**Work order**. What lines below mention the word "this"? Copy each one.

**Dataset records**.
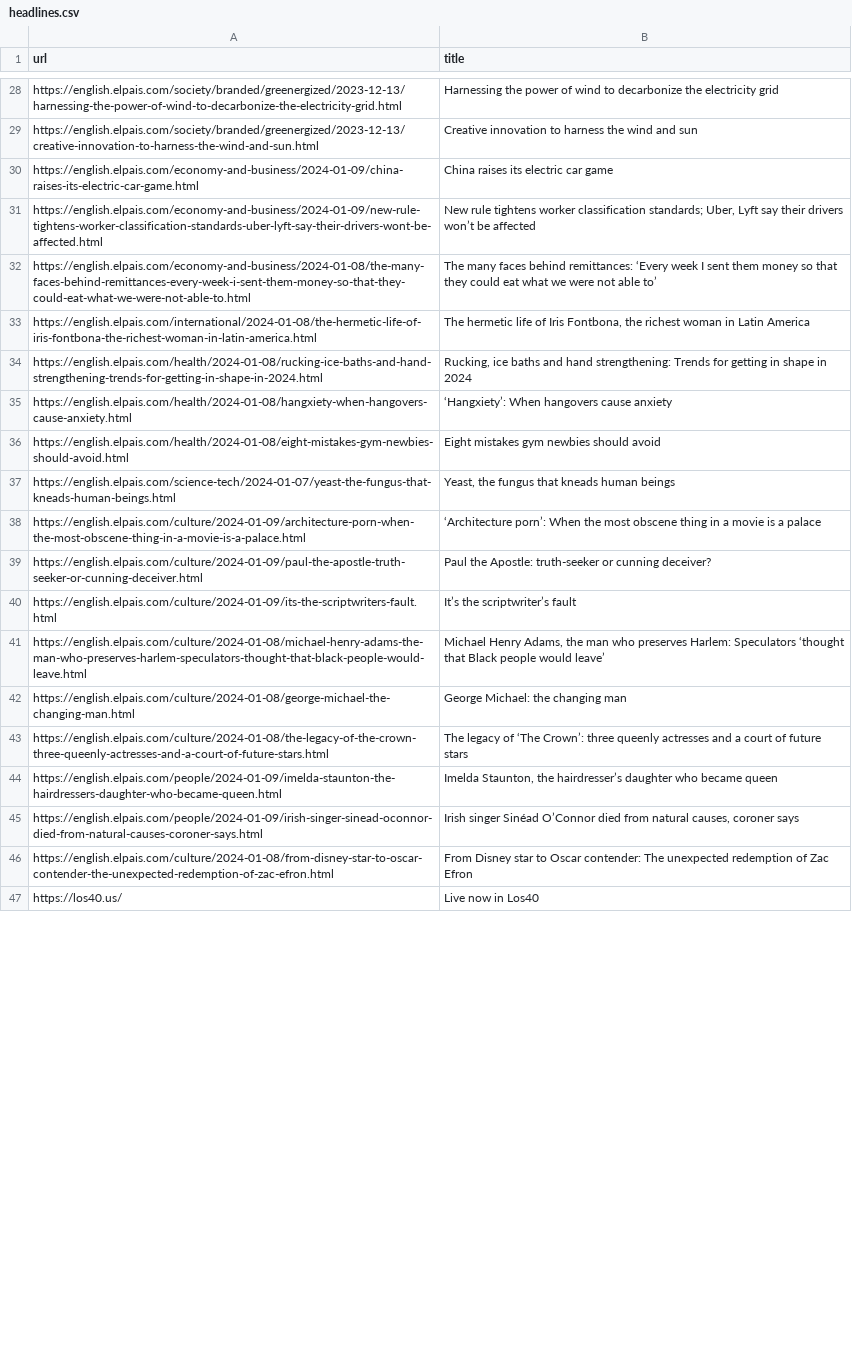
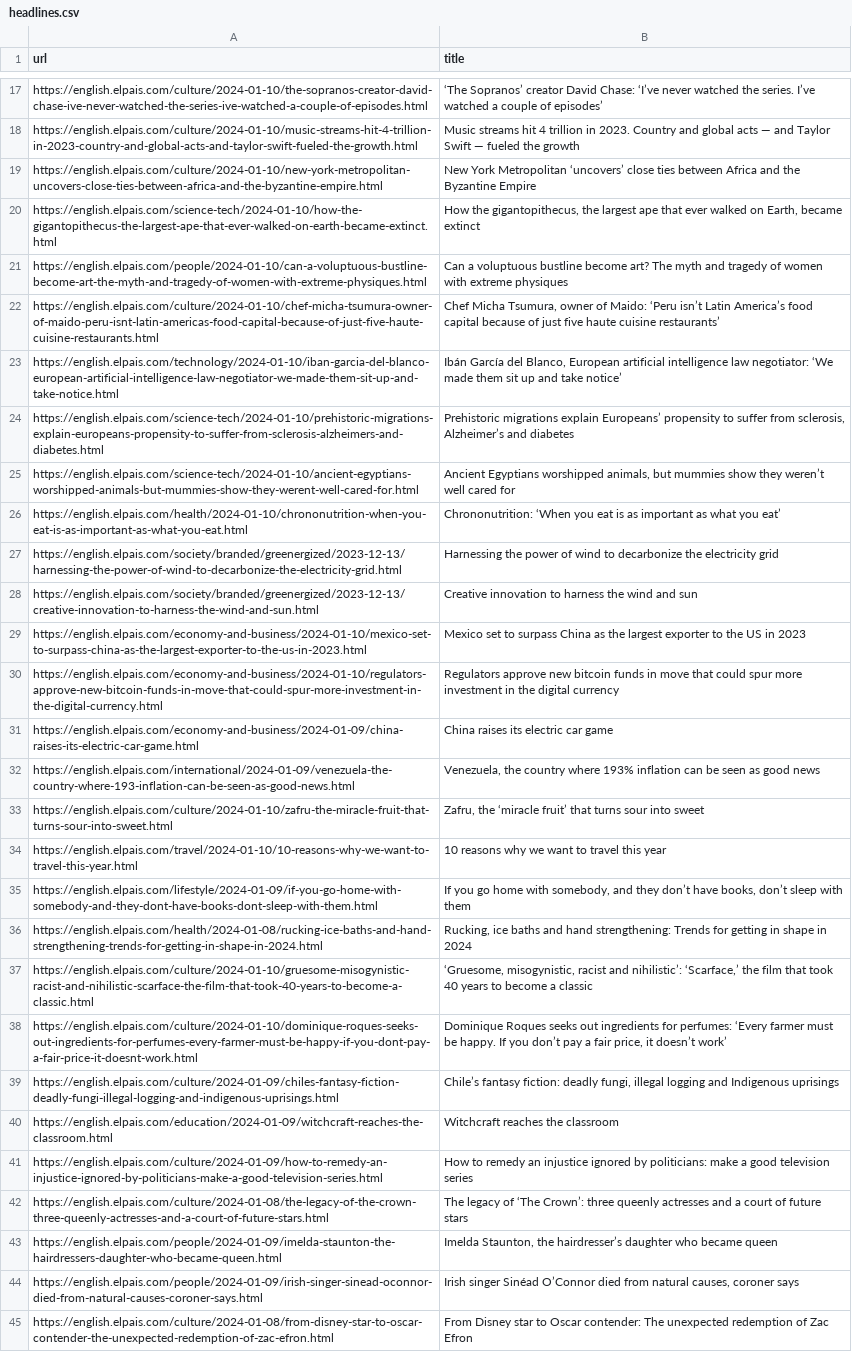
Before and after one commit to jsoma/scraper-sample, a CSV file: headlines.csv, drawn as a sheet; only a part is shown, gaps mark what is left out; the shorter side is filled out with more unchanged rows; removed rows and columns are numbered as before the commit, all else as after; the diff covers the shown part only; the diff names each change by its address in the sheet, - before the commit and + after, or states it on an @@ line.

```diff
--- a/headlines.csv
+++ b/headlines.csv
+row 17: https://english.elpais.com/culture/2024-01-10/the-sopranos-creator-david-chase-ive-never-watched-the-series-ive-watched-a-couple-of-episodes.html | ‘The Sopranos’ creator David Chase: ‘I’ve never watched the series. I’ve watched a couple of episodes’
+row 18: https://english.elpais.com/culture/2024-01-10/music-streams-hit-4-trillion-in-2023-country-and-global-acts-and-taylor-swift-fueled-the-growth.html | Music streams hit 4 trillion in 2023. Country and global acts — and Taylor Swift — fueled the growth
+row 19: https://english.elpais.com/culture/2024-01-10/new-york-metropolitan-uncovers-close-ties-between-africa-and-the-byzantine-empire.html | New York Metropolitan ‘uncovers’ close ties between Africa and the Byzantine Empire
+row 20: https://english.elpais.com/science-tech/2024-01-10/how-the-gigantopithecus-the-largest-ape-that-ever-walked-on-earth-became-extinct.html | How the gigantopithecus, the largest ape that ever walked on Earth, became extinct
+row 21: https://english.elpais.com/people/2024-01-10/can-a-voluptuous-bustline-become-art-the-myth-and-tragedy-of-women-with-extreme-physiques.html | Can a voluptuous bustline become art? The myth and tragedy of women with extreme physiques
+row 22: https://english.elpais.com/culture/2024-01-10/chef-micha-tsumura-owner-of-maido-peru-isnt-latin-americas-food-capital-because-of-just-five-haute-cuisine-restaurants.html | Chef Micha Tsumura, owner of Maido: ‘Peru isn’t Latin America’s food capital because of just five haute cuisine restaurants’
+row 23: https://english.elpais.com/technology/2024-01-10/iban-garcia-del-blanco-european-artificial-intelligence-law-negotiator-we-made-them-sit-up-and-take-notice.html | Ibán García del Blanco, European artificial intelligence law negotiator: ‘We made them sit up and take notice’
+row 24: https://english.elpais.com/science-tech/2024-01-10/prehistoric-migrations-explain-europeans-propensity-to-suffer-from-sclerosis-alzheimers-and-diabetes.html | Prehistoric migrations explain Europeans’ propensity to suffer from sclerosis, Alzheimer’s and diabetes
+row 25: https://english.elpais.com/science-tech/2024-01-10/ancient-egyptians-worshipped-animals-but-mummies-show-they-werent-well-cared-for.html | Ancient Egyptians worshipped animals, but mummies show they weren’t well cared for
+row 26: https://english.elpais.com/health/2024-01-10/chrononutrition-when-you-eat-is-as-important-as-what-you-eat.html | Chrononutrition: ‘When you eat is as important as what you eat’
+row 29: https://english.elpais.com/economy-and-business/2024-01-10/mexico-set-to-surpass-china-as-the-largest-exporter-to-the-us-in-2023.html | Mexico set to surpass China as the largest exporter to the US in 2023
+row 30: https://english.elpais.com/economy-and-business/2024-01-10/regulators-approve-new-bitcoin-funds-in-move-that-could-spur-more-investment-in-the-digital-currency.html | Regulators approve new bitcoin funds in move that could spur more investment in the digital currency
-row 31: https://english.elpais.com/economy-and-business/2024-01-09/new-rule-tightens-worker-classification-standards-uber-lyft-say-their-drivers-wont-be-affected.html | New rule tightens worker classification standards; Uber, Lyft say their drivers won’t be affected
@@ row 32 moved to row 64: https://english.elpais.com/economy-and-b… @@
-row 33: https://english.elpais.com/international/2024-01-08/the-hermetic-life-of-iris-fontbona-the-richest-woman-in-latin-america.html | The hermetic life of Iris Fontbona, the richest woman in Latin America
@@ row 10 moved to row 32: https://english.elpais.com/international… @@
+row 33: https://english.elpais.com/culture/2024-01-10/zafru-the-miracle-fruit-that-turns-sour-into-sweet.html | Zafru, the ‘miracle fruit’ that turns sour into sweet
+row 34: https://english.elpais.com/travel/2024-01-10/10-reasons-why-we-want-to-travel-this-year.html | 10 reasons why we want to travel this year
@@ row 20 moved to row 35: https://english.elpais.com/lifestyle/202… @@
@@ row 35 moved to row 70: https://english.elpais.com/health/2024-0… @@
@@ row 36 moved to row 71: https://english.elpais.com/health/2024-0… @@
-row 37: https://english.elpais.com/science-tech/2024-01-07/yeast-the-fungus-that-kneads-human-beings.html | Yeast, the fungus that kneads human beings
-row 38: https://english.elpais.com/culture/2024-01-09/architecture-porn-when-the-most-obscene-thing-in-a-movie-is-a-palace.html | ‘Architecture porn’: When the most obscene thing in a movie is a palace
-row 39: https://english.elpais.com/culture/2024-01-09/paul-the-apostle-truth-seeker-or-cunning-deceiver.html | Paul the Apostle: truth-seeker or cunning deceiver?
-row 40: https://english.elpais.com/culture/2024-01-09/its-the-scriptwriters-fault.html | It’s the scriptwriter’s fault
-row 41: https://english.elpais.com/culture/2024-01-08/michael-henry-adams-the-man-who-preserves-harlem-speculators-thought-that-black-people-would-leave.html | Michael Henry Adams, the man who preserves Harlem: Speculators ‘thought that Black people would leave’
@@ row 42 moved to row 66: https://english.elpais.com/culture/2024-… @@
+row 37: https://english.elpais.com/culture/2024-01-10/gruesome-misogynistic-racist-and-nihilistic-scarface-the-film-that-took-40-years-to-become-a-classic.html | ‘Gruesome, misogynistic, racist and nihilistic’: ‘Scarface,’ the film that took 40 years to become a classic
+row 38: https://english.elpais.com/culture/2024-01-10/dominique-roques-seeks-out-ingredients-for-perfumes-every-farmer-must-be-happy-if-you-dont-pay-a-fair-price-it-doesnt-work.html | Dominique Roques seeks out ingredients for perfumes: ‘Every farmer must be happy. If you don’t pay a fair price, it doesn’t work’
@@ row 19 moved to row 39: https://english.elpais.com/culture/2024-… @@
@@ row 22 moved to row 40: https://english.elpais.com/education/202… @@
@@ row 18 moved to row 41: https://english.elpais.com/culture/2024-… @@
```
Also changed, not shown: 17 added rows, 27 removed rows, 6 moved rows and 4 edited cells elsewhere in this file.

**Exercise output**.
+row 34: https://english.elpais.com/travel/2024-01-10/10-reasons-why-we-want-to-travel-this-year.html | 10 reasons why we want to travel this year
Also changed, not shown: 17 added rows, 27 removed rows, 6 moved rows and 4 edited cells elsewhere in this file.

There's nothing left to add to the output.